Don’t expect the Screen Actors Guild and the American Federation of Television & Radio Artists to merge any time soon.

Despite widespread expectations that leaders of the performers unions will make a third attempt to combine — following failed efforts in 1999 and 2003 that were voted down by SAG members — AFTRA president Roberta Reardon maintains that a renewed push for a merger is far from imminent.

“We’re not looking to hold a yard sale on our membership,” Reardon said in a far-ranging interview session Friday at AFTRA national headquarters in Los Angeles.

Reardon, who’s likely to be re-elected next month for a second two-year term, noted that while AFTRA’s officially on the record as favoring a merger, it won’t actively pursue such a step until SAG comes onboard enthusiastically as supporting an unconditional combination, rather than having SAG rep only all actors. About 26,000 of AFTRA’s 70,000 members are news anchors and correspondents, hosts, musicians, weather forecasters and other performer categories.

“It’s all of us or none of us,” Reardon said.

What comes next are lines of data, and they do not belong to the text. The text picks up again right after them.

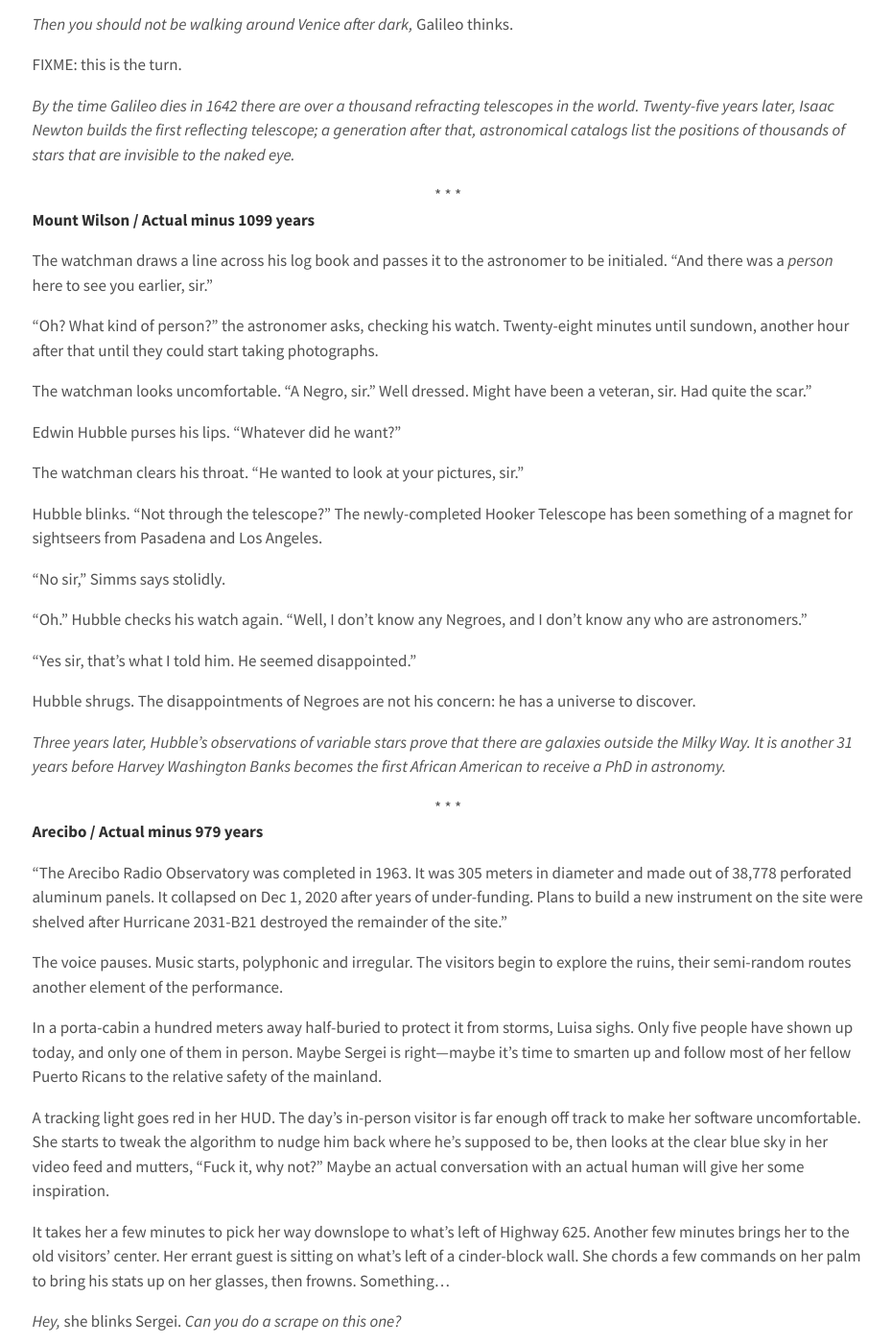
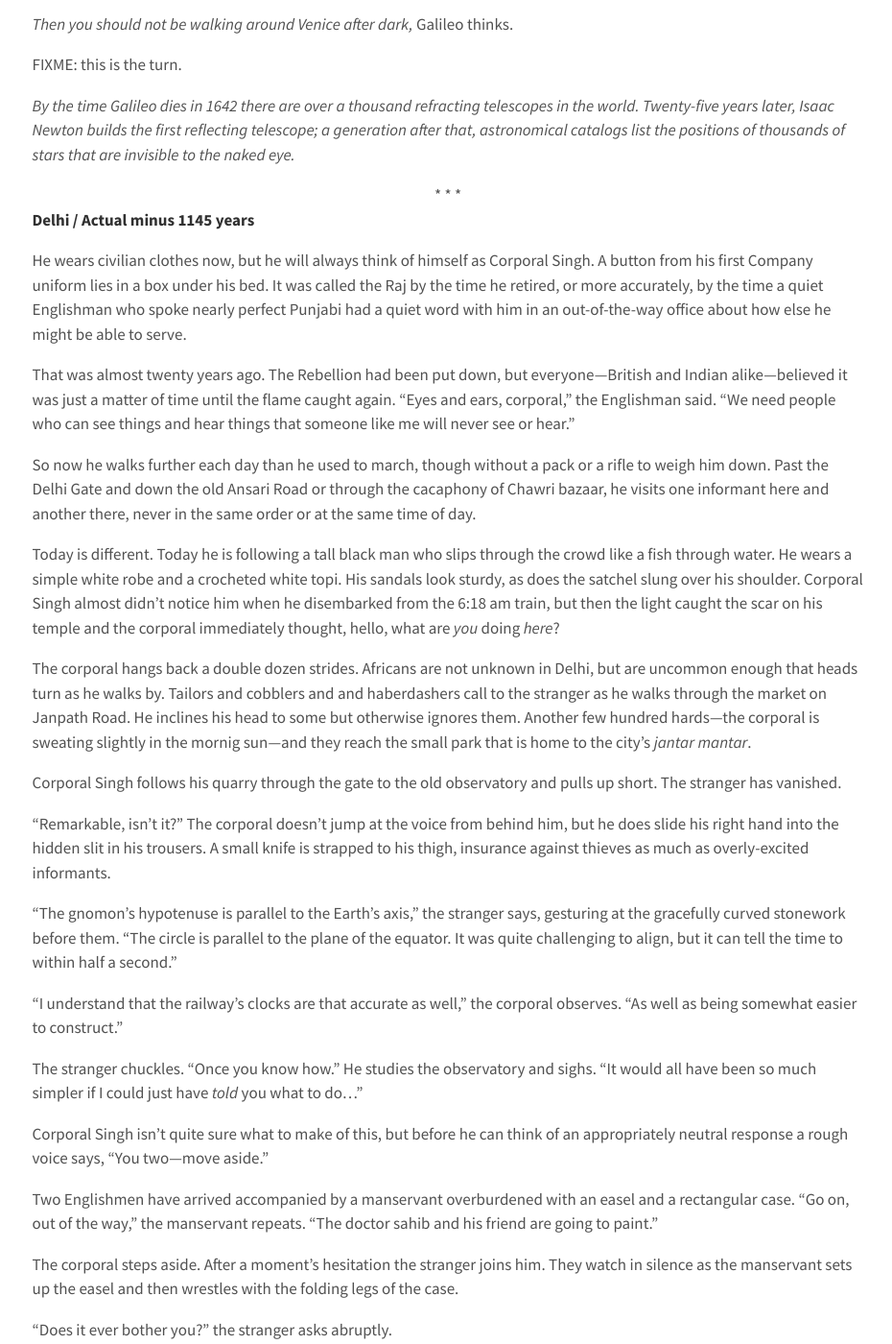
Before and after one commit to gvwilson/sensibleadventures, a Jekyll site: the page built from arecibo/arecibo.md, in a window 1280 px wide and 1400 px high, scrolled down 10113 px. Shown: the whole window at 96% size, without its empty margins (173-1103 px from the left). Built offline with Jekyll 4.4.1, drawn with Linux system fonts in a browser that asks for light colours; nearby versions of some CDN libraries; some of the changed text lies outside the part shown.

Commit message:
Adding a scene in India

```diff
--- a/arecibo/arecibo.md
+++ b/arecibo/arecibo.md
@@ -836,6 +836,135 @@
 
 <div align="center">* * *</div>
 
+**Delhi / Actual minus 1145 years**
+<!-- 1875 CE -->
+
+He wears civilian clothes now,
+but he will always think of himself as Corporal Singh.
+A button from his first Company uniform lies in a box under his bed.
+It was called the Raj by the time he retired,
+or more accurately,
+by the time a quiet Englishman who spoke nearly perfect Punjabi
+had a quiet word with him in an out-of-the-way office
+about how else he might be able to serve.
+
+That was almost twenty years ago.
+The Rebellion had been put down,
+but everyone---British and Indian alike---believed
+it was just a matter of time until the flame caught again.
+"Eyes and ears, corporal," the Englishman said.
+"We need people who can see things and hear things
+that someone like me will never see or hear."
+
+So now he walks further each day than he used to march,
+though without a pack or a rifle to weigh him down.
+Past the Delhi Gate and down the old Ansari Road
+or through the cacaphony of Chawri bazaar,
+he visits one informant here and another there,
+never in the same order or at the same time of day.
+
+Today is different.
+Today he is following a tall black man who slips through the crowd
+like a fish through water.
+He wears a simple white robe and a crocheted white topi.
+His sandals look sturdy,
+as does the satchel slung over his shoulder.
+Corporal Singh almost didn't notice him when he disembarked from the 6:18 am train,
+but then the light caught the scar on his temple
+and the corporal immediately thought,
+hello,
+what are *you* doing *here*?
+
+The corporal hangs back a double dozen strides.
+Africans are not unknown in Delhi,
+but are uncommon enough that heads turn as he walks by.
+Tailors and cobblers and and haberdashers call to the stranger
+as he walks through the market on Janpath Road.
+He inclines his head to some but otherwise ignores them.
+Another few hundred hards---the corporal is sweating slightly in the mornig sun---and
+they reach the small park that is home to the city's *jantar mantar*.
+
+Corporal Singh follows his quarry through the gate to the old observatory
+and pulls up short.
+The stranger has vanished.
+
+"Remarkable, isn't it?"
+The corporal doesn't jump at the voice from behind him,
+but he does slide his right hand into the hidden slit in his trousers.
+A small knife is strapped to his thigh,
+insurance against thieves as much as overly-excited informants.
+
+"The gnomon's hypotenuse is parallel to the Earth's axis,"
+the stranger says,
+gesturing at the gracefully curved stonework before them.
+"The circle is parallel to the plane of the equator.
+It was quite challenging to align,
+but it can tell the time to within half a second."
+
+"I understand that the railway's clocks are that accurate as well,"
+the corporal observes.
+"As well as being somewhat easier to construct."
+
+The stranger chuckles.
+"Once you know how."
+He studies the observatory and sighs.
+"It would all have been so much simpler if I could just have *told* you what to do..."
+
+Corporal Singh isn't quite sure what to make of this,
+but before he can think of an appropriately neutral response
+a rough voice says,
+"You two---move aside."
+
+Two Englishmen have arrived
+accompanied by a manservant overburdened with an easel and a rectangular case.
+"Go on, out of the way," the manservant repeats.
+"The doctor sahib and his friend are going to paint."
+
+The corporal steps aside.
+After a moment's hesitation the stranger joins him.
+They watch in silence as the manservant sets up the easel
+and then wrestles with the folding legs of the case.
+
+"Does it ever bother you?" the stranger asks abruptly.
+
+The corporal blinks.
+"Painting?"
+
+"No, this."
+The stranger gestures at the two florid Englishmen,
+who are arguing amicably about lighting and composition.
+"Being ordered about in your own land."
+
+*Oh ho,* the corporal thinks,
+but what he says is,
+"Do you think it should be otherwise?"
+
+The stranger is silent for a moment.
+"I don't think I'm supposed to have an opinion," he eventually says.
+
+"You there!"
+One of the Englishmen snaps his fingers at the corporal and the stranger
+and then points at the manservant,
+who is still struggling with the case.
+"Give him a hand, chop chop."
+
+The other Englishman snorts.
+"They're not Chinese, Alastair."
+
+The first Englishman waves him off.
+"Well, go on.
+Tell them to help you," he orders the manservant peevishly.
+
+The corporal takes his hand from his pocket and steps over to help the manservant.
+When he glances back,
+he catches one last glimpse of the stranger's troubled expression
+before he turns abruptly and walks away.
+
+*Sergeant Singh lives long enough to see a new century begin.
+The last report he files is on the newly-formed Congress Party.*
+
+<div align="center">* * *</div>
+
 **Mount Wilson / Actual minus 1099 years**
 <!-- 1921 CE -->
 
```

Though Reardon gave no specific date as to how and when a merger process might begin, she predicted it would not happen before SAG’s mandated round of TV-film contract talks with the congloms in October 2010.

“AFTRA has spent an enormous amount of time, energy and money on merger attempts,” Reardon said. “Before we go further, SAG needs to figure it out.”

A combined performers union would have about 150,000 members. SAG has 120,000 members while 44,000 of AFTRA’s members have dual membership in SAG. A merger at this point would be “incredibly ambitious,” Reardon said.

Merger advocates have asserted that a combined union would have more clout with the majors and gain in operating efficiencies. Opponents have insisted SAG would lose its unique identity and its health and retirement plans would be damaged. SAG’s leaders have remained split over the idea of a merger, with the ruling moderate coalition favoring the notion, and the hardline Membership First faction opposed.

Reardon also said Friday it’s uncertain whether AFTRA and SAG will negotiate the primetime TV contract together again. SAG’s already locked in to seven weeks of talks starting in October 2010 with the Alliance of Motion Picture & Television Producers (Daily Variety, June 19).

“We haven’t had any discussions with SAG about that,” Reardon said.

Relations between SAG and AFTRA hit a low last year when AFTRA angrily split off from joint negotiations and reached its own primetime deal. SAG then blasted the terms of the pact, which had a relatively low 62% ratification. With SAG stalled in its contract negotiations, AFTRA was able to sign up the lion’s share of this year’s TV pilots that were shot digitally.

Last fall, AFTRA and SAG agreed to a deal brokered by the AFL-CIO that included “nondisparagement” language along with fines and other discipline for violators, in order to end the bickering.

AFTRA national exec director Kim Roberts Hedgpeth confirmed Friday that AFTRA has complained to the AFL-CIO about alleged violations of the pact — including a move by the Hollywood board in May to establish a task force to explore “acquisition” of AFTRA actors by SAG. She said a ruling by the AFL-CIO would probably come by the end of the month.

The enmity toward AFTRA remains strong in some SAG quarters. Justine Bateman resigned recently from SAG’s national board of directors, blasting the moderates who control the board, repeating her characterization of AFTRA as a “scumbag” union for signing contracts at lower terms, and asserting that she no longer wanted to be bound by the non-disparagement agreement.

Reardon also admitted that there hasn’t been any move toward setting up a summit meeting with SAG, the DGA and the WGA — with all four unions’ contracts with the majors expiring in mid-2011 — to plot a coordinated bargaining strategy. She had proposed the idea a year ago, but said Friday she’d wait until after the upcoming round of elections before exploring such a step.

Reardon and Hedgpeth stressed during the session that AFTRA’s giving increased emphasis to organizing nonunion productions, particularly in new media. The key to success, they believe, is to educate members — who are banned by the union for doing nonunion work — about the value of working under an AFTRA deal.

“We could fine people,” Reardon admitted. “But the best way to deal with it is to make everyone know that we’re all in this together.”